“The integrated design and development environment is the latest evolution of product innovation and engineering software. It offers the advantages of integrated design tools combined with product data and lifecycle management.” – Integrating Product Design and Development Environments – Tech-Clarity

Benefits of an Integrated Design and Development Environment
Integrated design and development environments allow engineers to design concurrently, in context, in real-time. As a result, manufacturers overcome the data management challenges that contribute to non-value added work, helping them:

  • Improve productivity
  • Shorten development time
  • Reduce the cost of product development

Engineers don’t have to worry about check-ins and checkouts as design data is available in real-time. They can see the impact of their changes in real-time as do other members of the development team, both internally and externally. They are not wasting time searching for data or recreating work. Instead, they can focus their efforts on innovation and other design criteria to make products more competitive.

Recommendations

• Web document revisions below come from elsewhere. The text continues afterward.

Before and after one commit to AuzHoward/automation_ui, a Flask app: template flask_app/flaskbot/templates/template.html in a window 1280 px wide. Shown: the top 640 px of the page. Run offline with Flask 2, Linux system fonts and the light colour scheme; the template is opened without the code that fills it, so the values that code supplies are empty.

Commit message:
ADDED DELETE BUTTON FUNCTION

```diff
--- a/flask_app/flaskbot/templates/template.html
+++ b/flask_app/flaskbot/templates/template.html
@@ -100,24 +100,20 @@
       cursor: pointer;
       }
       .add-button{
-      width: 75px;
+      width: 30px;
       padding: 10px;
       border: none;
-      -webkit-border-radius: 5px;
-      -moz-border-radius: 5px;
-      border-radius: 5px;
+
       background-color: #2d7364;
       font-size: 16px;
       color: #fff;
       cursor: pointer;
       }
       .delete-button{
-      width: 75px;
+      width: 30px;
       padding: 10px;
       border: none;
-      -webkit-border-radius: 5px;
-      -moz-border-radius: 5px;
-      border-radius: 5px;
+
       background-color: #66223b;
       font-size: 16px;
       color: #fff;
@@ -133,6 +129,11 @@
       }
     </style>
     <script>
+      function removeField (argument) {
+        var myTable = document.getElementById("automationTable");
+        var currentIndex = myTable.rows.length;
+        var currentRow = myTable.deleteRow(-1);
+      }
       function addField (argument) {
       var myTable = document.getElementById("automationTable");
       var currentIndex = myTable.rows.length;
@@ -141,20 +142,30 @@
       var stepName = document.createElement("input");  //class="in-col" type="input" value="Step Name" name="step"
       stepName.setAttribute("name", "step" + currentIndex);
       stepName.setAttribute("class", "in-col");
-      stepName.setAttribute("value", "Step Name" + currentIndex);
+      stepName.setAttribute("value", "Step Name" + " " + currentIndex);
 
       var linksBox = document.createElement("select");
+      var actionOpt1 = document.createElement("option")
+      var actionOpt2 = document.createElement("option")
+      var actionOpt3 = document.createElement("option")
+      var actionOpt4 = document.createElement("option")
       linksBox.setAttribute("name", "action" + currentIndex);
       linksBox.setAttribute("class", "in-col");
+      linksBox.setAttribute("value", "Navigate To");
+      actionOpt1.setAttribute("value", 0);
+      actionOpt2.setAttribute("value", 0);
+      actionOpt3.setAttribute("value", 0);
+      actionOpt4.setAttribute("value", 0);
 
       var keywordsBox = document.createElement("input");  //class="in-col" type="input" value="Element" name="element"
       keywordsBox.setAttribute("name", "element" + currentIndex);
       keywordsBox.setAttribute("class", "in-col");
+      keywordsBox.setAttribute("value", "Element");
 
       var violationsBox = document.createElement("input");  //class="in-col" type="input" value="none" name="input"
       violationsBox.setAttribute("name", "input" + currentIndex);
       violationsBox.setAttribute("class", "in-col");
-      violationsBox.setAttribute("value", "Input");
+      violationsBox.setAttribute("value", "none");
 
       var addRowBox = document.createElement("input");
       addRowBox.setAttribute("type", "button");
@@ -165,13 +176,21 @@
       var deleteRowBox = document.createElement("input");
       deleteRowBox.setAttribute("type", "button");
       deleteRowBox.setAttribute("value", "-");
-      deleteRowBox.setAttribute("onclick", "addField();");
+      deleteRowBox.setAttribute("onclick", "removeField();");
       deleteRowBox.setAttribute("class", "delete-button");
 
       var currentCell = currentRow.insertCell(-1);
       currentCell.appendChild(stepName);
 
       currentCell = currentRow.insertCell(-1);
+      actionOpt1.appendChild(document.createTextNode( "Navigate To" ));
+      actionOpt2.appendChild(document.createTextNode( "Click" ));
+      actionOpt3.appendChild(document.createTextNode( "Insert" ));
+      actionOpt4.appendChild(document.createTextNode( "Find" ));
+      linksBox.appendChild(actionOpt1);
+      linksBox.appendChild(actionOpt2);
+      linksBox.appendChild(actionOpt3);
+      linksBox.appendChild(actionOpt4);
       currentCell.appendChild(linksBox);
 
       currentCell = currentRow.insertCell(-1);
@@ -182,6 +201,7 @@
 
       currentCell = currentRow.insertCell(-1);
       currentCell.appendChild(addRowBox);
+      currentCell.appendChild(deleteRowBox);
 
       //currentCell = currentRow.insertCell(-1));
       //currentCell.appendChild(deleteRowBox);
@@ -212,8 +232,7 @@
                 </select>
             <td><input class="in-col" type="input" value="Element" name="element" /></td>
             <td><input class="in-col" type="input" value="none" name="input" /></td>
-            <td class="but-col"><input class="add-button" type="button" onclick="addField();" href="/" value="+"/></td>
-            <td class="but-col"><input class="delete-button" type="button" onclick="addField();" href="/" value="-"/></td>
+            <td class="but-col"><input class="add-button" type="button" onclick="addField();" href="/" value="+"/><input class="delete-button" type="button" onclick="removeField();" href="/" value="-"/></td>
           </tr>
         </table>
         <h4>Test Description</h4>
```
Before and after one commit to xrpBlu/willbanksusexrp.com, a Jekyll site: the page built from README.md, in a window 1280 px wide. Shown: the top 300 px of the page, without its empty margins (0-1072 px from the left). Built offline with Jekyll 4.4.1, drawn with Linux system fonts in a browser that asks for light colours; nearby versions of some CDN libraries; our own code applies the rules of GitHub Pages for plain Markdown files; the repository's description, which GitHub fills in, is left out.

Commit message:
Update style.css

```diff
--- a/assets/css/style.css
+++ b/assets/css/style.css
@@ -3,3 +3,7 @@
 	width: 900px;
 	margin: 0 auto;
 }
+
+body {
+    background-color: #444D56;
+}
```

Recommendations and Next Steps
Based on industry experience and research for this report, Tech-Clarity offers the following recommendations:

  • Understand how engineers spend their time and improve processes to minimize time wasted on non-value added work
  • Consider solutions such as PLM or PDM to centralize design information and support change management and collaboration
  • Evaluate options to design in the context of the assembly to improve collaboration and understand the impact of changes
  • Consider real-time updates to keep CAD data up-to-date while minimizing or eliminating check-in times
  • Establish means for secure, real-time collaboration with third parties to minimize delays in getting updated CAD data from them

About the Research

Tech-Clarity gathered and analyzed 248 responses to a web-based survey on overcoming product design bottlenecks. Survey responses were gathered by direct e-mail, social media, and online postings by Tech-Clarity, Dassault Systèmes, Engineering.com and Connect Press.

Title. Source: Dassault Systemes
Title. Source: Dassault Systemes
Size. Source: Dassault Systemes
Size. Source: Dassault Systemes
Industry. Source: Dassault Systemes
Industry. Source: Dassault Systemes
Geography * Some companies serve multiple industries and geographies. Only the top nine industries are included in the Industry graph above. Source: Dassault Systemes
Geography * Some companies serve multiple industries and geographies. Only the top nine industries are included in the Industry graph above. Source: Dassault Systemes

Source: Dassault Systemes